[Opening Material provided section]

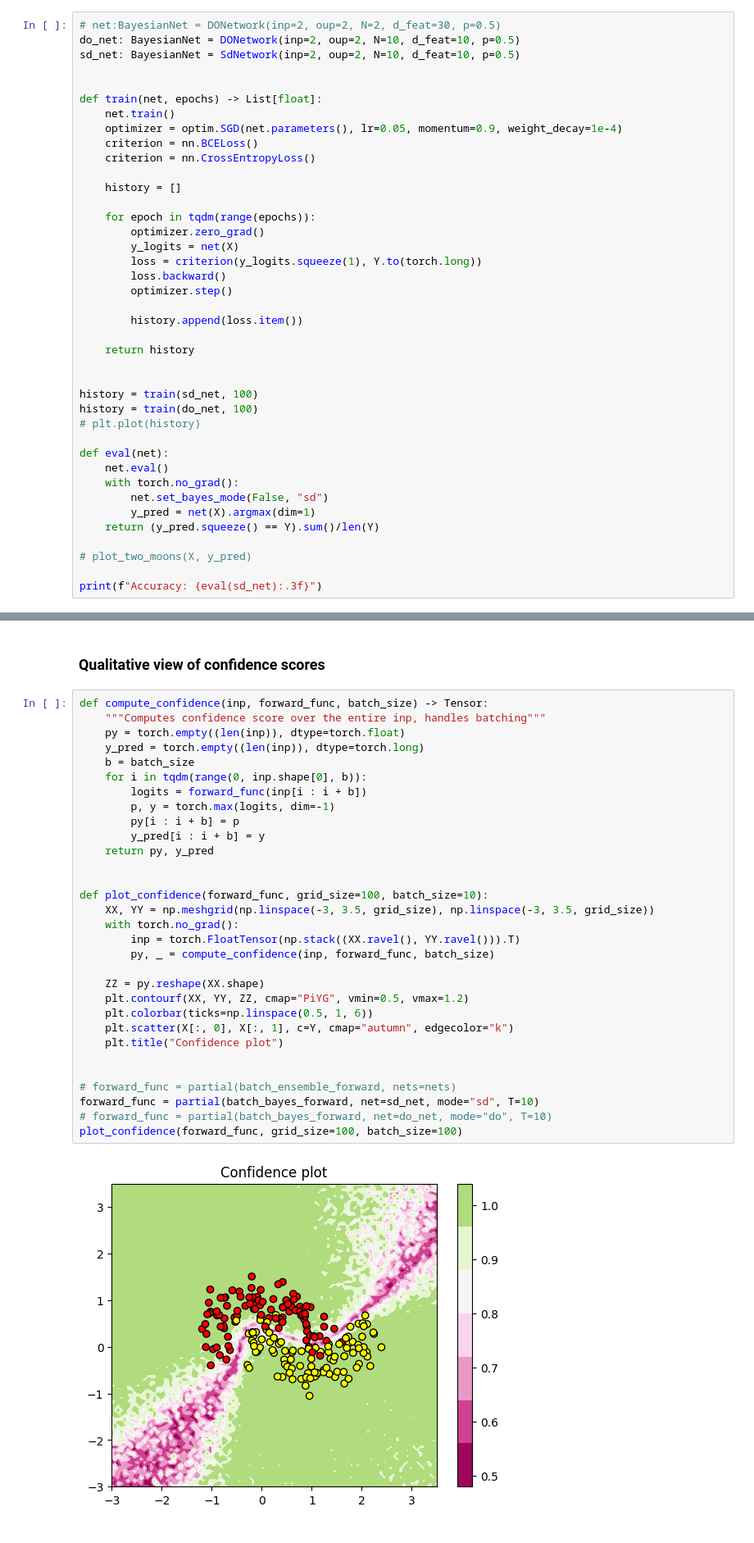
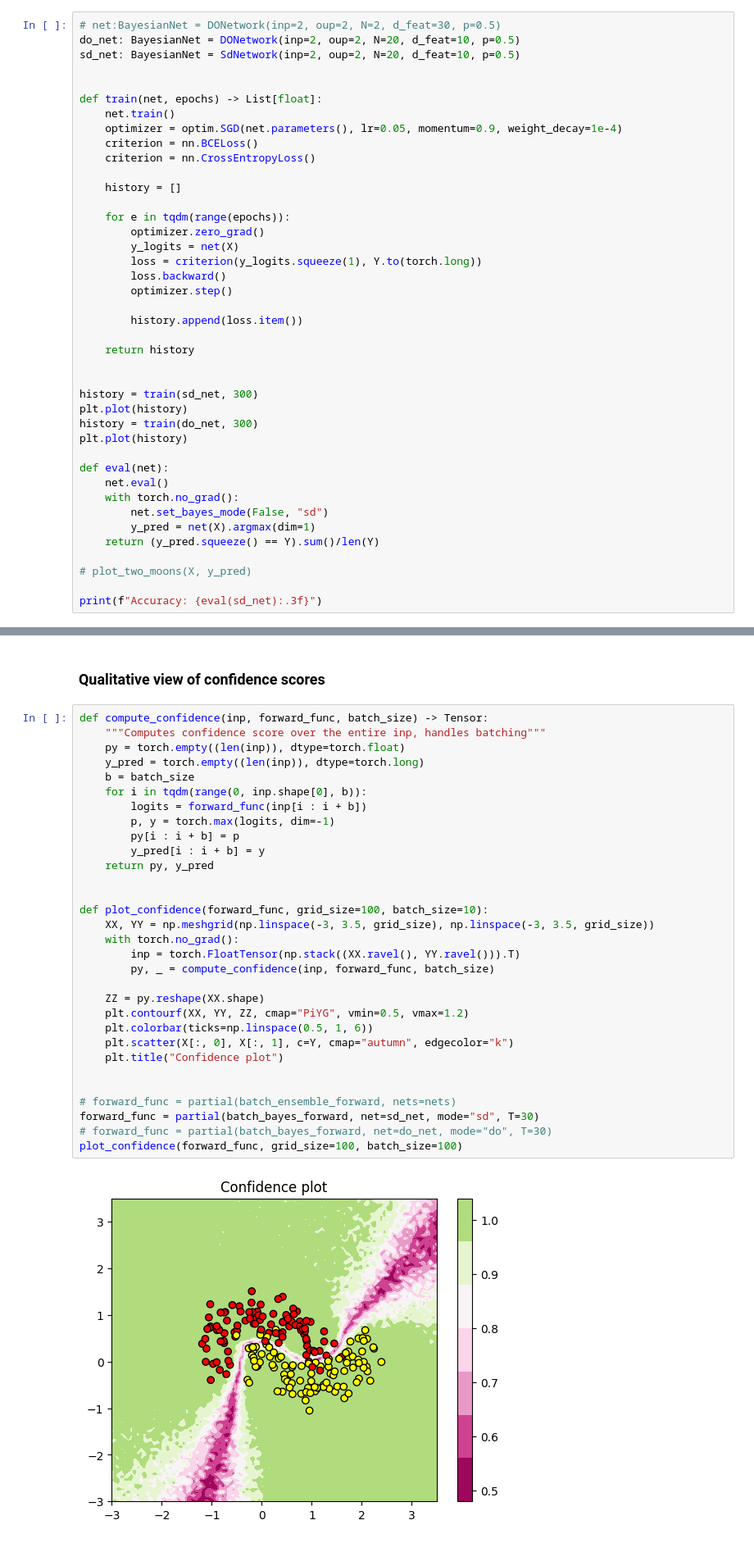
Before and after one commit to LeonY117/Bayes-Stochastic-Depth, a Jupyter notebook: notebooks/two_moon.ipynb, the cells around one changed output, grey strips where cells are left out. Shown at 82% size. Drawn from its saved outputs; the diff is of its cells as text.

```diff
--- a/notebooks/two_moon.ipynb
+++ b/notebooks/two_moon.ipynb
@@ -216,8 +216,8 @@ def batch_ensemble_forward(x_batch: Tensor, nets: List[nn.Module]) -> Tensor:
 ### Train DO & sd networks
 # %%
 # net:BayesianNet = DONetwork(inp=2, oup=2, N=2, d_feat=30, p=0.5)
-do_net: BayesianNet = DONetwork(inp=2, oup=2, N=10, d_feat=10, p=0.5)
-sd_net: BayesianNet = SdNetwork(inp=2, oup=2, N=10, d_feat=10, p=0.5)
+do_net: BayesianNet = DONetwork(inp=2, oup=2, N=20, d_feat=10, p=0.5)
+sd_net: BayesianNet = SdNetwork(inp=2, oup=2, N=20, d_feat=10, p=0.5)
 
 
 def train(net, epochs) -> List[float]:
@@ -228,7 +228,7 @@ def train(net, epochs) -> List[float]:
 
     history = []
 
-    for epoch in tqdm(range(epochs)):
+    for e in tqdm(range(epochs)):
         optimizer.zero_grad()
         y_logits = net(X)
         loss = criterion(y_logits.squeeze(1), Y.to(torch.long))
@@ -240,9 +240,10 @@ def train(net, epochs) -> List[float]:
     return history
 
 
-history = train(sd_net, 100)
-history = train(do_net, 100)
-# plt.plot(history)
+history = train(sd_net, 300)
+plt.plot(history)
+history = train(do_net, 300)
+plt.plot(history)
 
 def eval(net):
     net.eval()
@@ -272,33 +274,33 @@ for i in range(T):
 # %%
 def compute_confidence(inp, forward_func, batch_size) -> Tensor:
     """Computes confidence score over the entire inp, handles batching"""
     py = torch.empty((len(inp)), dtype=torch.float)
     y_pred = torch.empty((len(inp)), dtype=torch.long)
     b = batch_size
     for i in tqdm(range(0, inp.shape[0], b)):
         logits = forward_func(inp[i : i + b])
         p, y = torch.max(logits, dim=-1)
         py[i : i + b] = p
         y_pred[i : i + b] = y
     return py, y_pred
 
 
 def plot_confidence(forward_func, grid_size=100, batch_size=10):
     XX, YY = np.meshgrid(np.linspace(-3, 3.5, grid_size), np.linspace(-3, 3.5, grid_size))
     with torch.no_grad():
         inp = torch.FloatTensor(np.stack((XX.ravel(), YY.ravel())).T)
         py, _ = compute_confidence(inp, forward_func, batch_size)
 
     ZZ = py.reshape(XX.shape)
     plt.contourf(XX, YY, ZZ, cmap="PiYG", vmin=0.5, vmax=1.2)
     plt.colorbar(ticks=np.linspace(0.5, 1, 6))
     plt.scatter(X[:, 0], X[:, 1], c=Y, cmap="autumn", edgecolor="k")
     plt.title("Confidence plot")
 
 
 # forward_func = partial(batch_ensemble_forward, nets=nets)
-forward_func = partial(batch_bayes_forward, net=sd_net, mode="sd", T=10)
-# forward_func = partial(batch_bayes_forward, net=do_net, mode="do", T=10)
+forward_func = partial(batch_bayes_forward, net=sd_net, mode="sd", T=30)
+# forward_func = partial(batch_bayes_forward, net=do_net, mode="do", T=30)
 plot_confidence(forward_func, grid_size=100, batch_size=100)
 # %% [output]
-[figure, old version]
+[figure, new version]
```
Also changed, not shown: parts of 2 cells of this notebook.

[Closing Material provided section]
[Opening Material provided section]

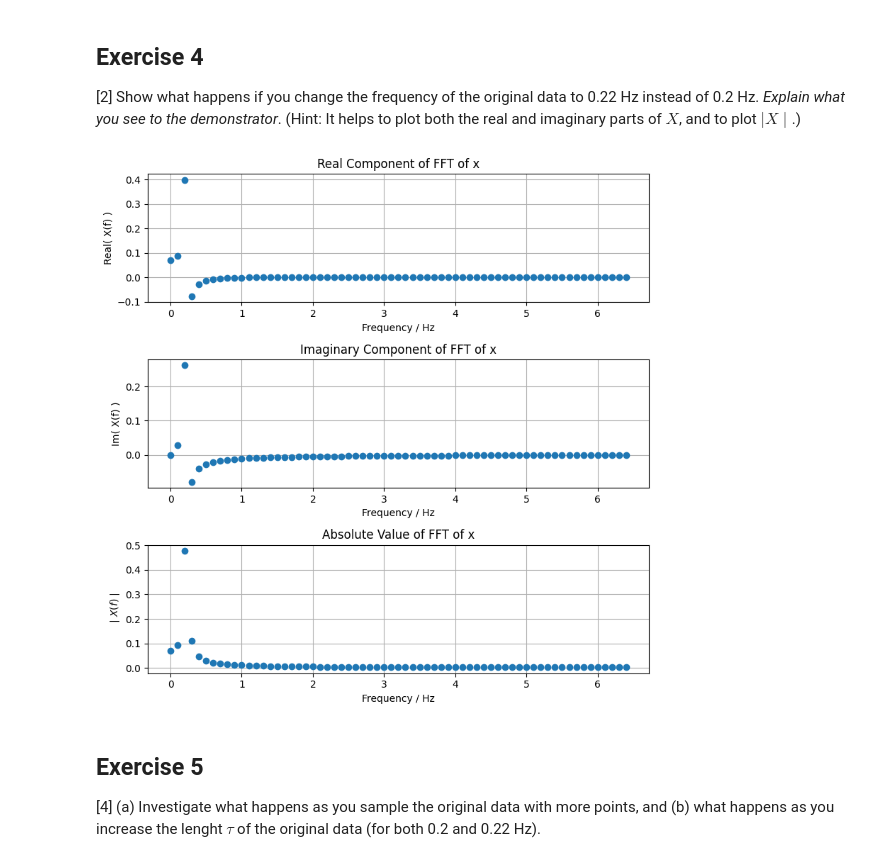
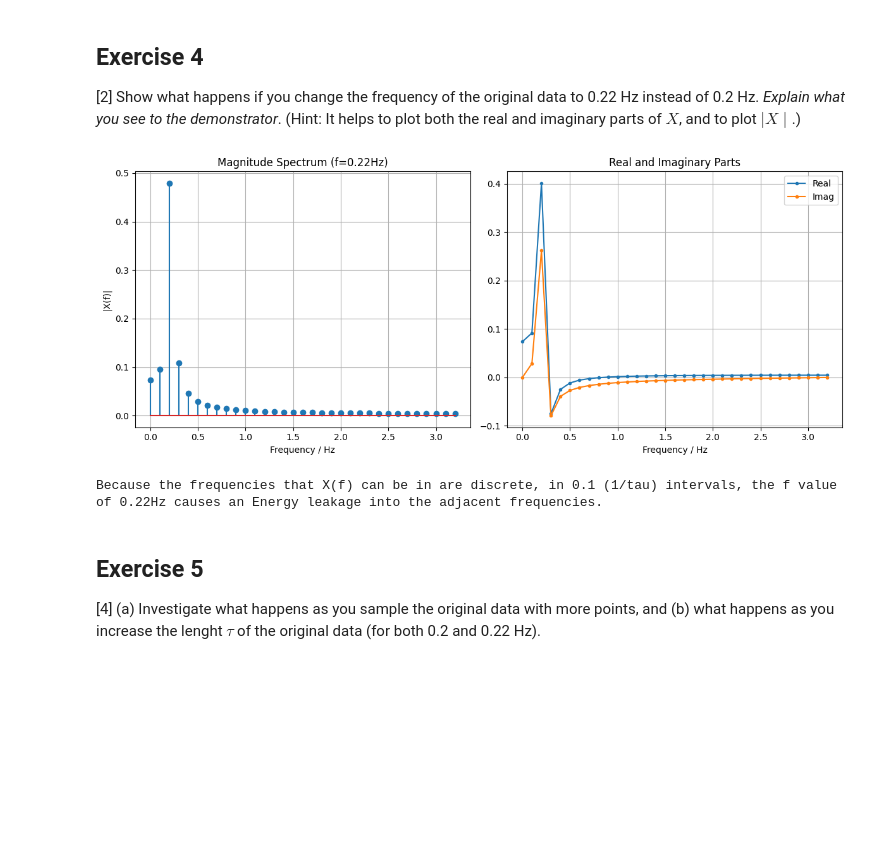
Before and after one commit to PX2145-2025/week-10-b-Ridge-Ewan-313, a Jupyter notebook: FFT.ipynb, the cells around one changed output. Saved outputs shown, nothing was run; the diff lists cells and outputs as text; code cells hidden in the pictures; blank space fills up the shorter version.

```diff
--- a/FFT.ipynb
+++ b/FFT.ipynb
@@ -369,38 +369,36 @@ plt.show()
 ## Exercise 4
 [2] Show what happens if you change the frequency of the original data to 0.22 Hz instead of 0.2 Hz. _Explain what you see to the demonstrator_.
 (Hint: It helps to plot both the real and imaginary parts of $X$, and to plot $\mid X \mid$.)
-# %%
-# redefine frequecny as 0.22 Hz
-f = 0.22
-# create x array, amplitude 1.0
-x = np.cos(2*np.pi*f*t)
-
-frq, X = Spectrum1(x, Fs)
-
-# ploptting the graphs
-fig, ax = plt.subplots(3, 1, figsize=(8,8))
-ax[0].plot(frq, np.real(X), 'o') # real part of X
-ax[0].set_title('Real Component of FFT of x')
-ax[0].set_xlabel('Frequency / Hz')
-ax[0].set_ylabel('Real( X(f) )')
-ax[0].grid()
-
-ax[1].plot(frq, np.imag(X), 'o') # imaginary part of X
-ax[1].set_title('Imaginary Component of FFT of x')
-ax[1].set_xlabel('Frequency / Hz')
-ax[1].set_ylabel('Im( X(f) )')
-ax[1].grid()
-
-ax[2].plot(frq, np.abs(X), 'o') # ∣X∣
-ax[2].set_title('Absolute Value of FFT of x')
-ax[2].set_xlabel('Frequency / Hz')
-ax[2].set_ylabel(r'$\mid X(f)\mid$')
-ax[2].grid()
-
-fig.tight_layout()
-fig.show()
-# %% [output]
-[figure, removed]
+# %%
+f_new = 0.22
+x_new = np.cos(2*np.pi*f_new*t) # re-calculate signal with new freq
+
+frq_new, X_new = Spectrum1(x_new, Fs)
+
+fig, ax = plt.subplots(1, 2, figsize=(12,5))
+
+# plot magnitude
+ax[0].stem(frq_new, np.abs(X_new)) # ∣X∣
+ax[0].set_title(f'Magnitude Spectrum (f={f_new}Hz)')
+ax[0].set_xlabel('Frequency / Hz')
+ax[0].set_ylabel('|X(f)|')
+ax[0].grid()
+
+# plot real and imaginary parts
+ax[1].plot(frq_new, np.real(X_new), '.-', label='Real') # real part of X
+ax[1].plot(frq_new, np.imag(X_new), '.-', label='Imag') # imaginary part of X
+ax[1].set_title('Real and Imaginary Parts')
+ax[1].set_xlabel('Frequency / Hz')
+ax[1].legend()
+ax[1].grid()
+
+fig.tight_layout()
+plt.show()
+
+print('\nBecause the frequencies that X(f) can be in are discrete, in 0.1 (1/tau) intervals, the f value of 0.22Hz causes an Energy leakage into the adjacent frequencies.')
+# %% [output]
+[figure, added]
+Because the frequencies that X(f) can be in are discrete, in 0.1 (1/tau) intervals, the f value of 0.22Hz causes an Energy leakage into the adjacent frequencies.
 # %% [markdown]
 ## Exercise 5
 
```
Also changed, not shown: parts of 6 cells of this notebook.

[Closing Material provided section]
[Opening Material provided section]

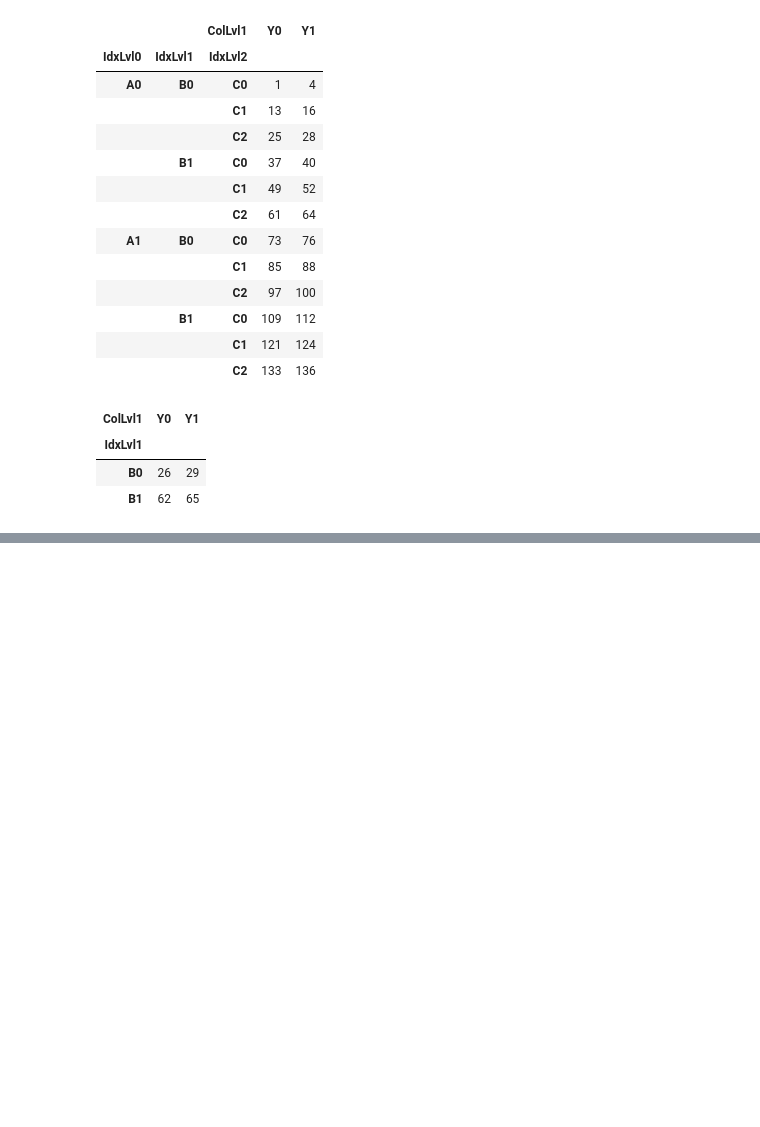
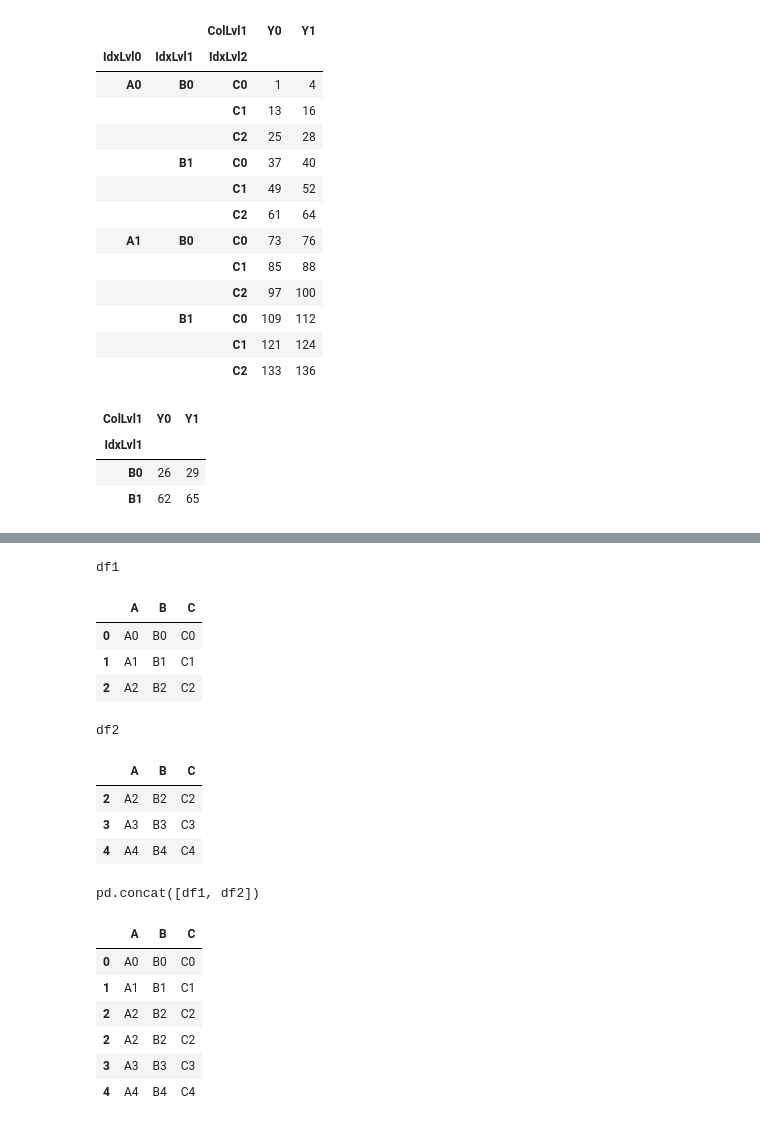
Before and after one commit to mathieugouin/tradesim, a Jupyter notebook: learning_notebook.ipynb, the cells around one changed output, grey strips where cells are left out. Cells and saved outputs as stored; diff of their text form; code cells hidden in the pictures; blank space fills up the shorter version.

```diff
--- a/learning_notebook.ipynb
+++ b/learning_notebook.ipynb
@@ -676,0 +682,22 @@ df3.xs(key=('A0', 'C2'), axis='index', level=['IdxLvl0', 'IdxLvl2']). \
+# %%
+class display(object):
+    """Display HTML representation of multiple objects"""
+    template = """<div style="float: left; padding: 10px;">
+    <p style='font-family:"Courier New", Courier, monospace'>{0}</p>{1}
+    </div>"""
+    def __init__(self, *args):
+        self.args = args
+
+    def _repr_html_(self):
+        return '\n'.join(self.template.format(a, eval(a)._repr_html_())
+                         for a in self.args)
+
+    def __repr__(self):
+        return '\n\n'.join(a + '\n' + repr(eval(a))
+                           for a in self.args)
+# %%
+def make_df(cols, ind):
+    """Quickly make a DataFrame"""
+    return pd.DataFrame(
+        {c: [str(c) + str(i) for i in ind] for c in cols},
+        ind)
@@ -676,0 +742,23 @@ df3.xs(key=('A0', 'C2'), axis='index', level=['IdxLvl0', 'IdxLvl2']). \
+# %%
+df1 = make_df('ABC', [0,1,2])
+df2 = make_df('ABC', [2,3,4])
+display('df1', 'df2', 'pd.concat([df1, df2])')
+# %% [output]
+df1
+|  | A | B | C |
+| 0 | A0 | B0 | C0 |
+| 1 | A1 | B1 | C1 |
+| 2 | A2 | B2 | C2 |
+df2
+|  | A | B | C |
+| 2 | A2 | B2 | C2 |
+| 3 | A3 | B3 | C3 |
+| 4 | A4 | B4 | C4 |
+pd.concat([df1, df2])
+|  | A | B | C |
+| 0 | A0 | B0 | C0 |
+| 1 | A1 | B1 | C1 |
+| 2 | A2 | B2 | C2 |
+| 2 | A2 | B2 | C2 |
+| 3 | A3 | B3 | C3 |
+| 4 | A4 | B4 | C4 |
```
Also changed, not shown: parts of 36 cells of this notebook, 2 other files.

[Closing Material provided section]

_The task:_
Lines of the listing that include the string "cells" are to be counted; state that count alone.

_Result for this exercise:_
6